[Source records]

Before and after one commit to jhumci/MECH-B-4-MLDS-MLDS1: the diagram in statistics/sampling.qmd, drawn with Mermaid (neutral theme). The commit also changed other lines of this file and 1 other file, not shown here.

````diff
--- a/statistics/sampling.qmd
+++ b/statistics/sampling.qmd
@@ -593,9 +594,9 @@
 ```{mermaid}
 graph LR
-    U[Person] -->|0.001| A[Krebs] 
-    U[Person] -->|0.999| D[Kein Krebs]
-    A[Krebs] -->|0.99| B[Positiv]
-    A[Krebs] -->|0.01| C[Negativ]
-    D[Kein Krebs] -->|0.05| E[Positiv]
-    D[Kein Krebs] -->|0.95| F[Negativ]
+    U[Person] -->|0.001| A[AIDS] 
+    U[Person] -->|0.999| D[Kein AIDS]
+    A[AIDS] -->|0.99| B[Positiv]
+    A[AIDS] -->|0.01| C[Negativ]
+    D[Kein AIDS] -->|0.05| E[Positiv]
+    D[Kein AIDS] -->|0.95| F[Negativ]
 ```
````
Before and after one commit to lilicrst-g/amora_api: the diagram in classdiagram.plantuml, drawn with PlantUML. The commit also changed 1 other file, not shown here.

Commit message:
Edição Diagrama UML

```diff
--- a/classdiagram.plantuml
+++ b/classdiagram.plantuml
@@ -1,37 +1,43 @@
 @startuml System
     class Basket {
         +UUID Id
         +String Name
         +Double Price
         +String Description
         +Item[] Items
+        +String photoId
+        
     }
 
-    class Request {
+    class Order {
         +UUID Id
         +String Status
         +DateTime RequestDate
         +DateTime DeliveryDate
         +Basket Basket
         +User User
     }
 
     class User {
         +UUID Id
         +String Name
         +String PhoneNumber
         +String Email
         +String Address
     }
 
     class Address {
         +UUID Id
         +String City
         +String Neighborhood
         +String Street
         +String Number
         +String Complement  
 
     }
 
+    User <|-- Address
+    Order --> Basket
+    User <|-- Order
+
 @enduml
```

• _Task description_: Line by line, copy the entries above exactly as they appear.

• _Response to this task_:
Before and after one commit to jhumci/MECH-B-4-MLDS-MLDS1: the diagram in statistics/sampling.qmd, drawn with Mermaid (neutral theme). The commit also changed other lines of this file and 1 other file, not shown here.

````diff
--- a/statistics/sampling.qmd
+++ b/statistics/sampling.qmd
@@ -593,9 +594,9 @@
 ```{mermaid}
 graph LR
-    U[Person] -->|0.001| A[Krebs] 
-    U[Person] -->|0.999| D[Kein Krebs]
-    A[Krebs] -->|0.99| B[Positiv]
-    A[Krebs] -->|0.01| C[Negativ]
-    D[Kein Krebs] -->|0.05| E[Positiv]
-    D[Kein Krebs] -->|0.95| F[Negativ]
+    U[Person] -->|0.001| A[AIDS] 
+    U[Person] -->|0.999| D[Kein AIDS]
+    A[AIDS] -->|0.99| B[Positiv]
+    A[AIDS] -->|0.01| C[Negativ]
+    D[Kein AIDS] -->|0.05| E[Positiv]
+    D[Kein AIDS] -->|0.95| F[Negativ]
 ```
````
Before and after one commit to lilicrst-g/amora_api: the diagram in classdiagram.plantuml, drawn with PlantUML. The commit also changed 1 other file, not shown here.

Commit message:
Edição Diagrama UML

```diff
--- a/classdiagram.plantuml
+++ b/classdiagram.plantuml
@@ -1,37 +1,43 @@
 @startuml System
     class Basket {
         +UUID Id
         +String Name
         +Double Price
         +String Description
         +Item[] Items
+        +String photoId
+        
     }
 
-    class Request {
+    class Order {
         +UUID Id
         +String Status
         +DateTime RequestDate
         +DateTime DeliveryDate
         +Basket Basket
         +User User
     }
 
     class User {
         +UUID Id
         +String Name
         +String PhoneNumber
         +String Email
         +String Address
     }
 
     class Address {
         +UUID Id
         +String City
         +String Neighborhood
         +String Street
         +String Number
         +String Complement  
 
     }
 
+    User <|-- Address
+    Order --> Basket
+    User <|-- Order
+
 @enduml
```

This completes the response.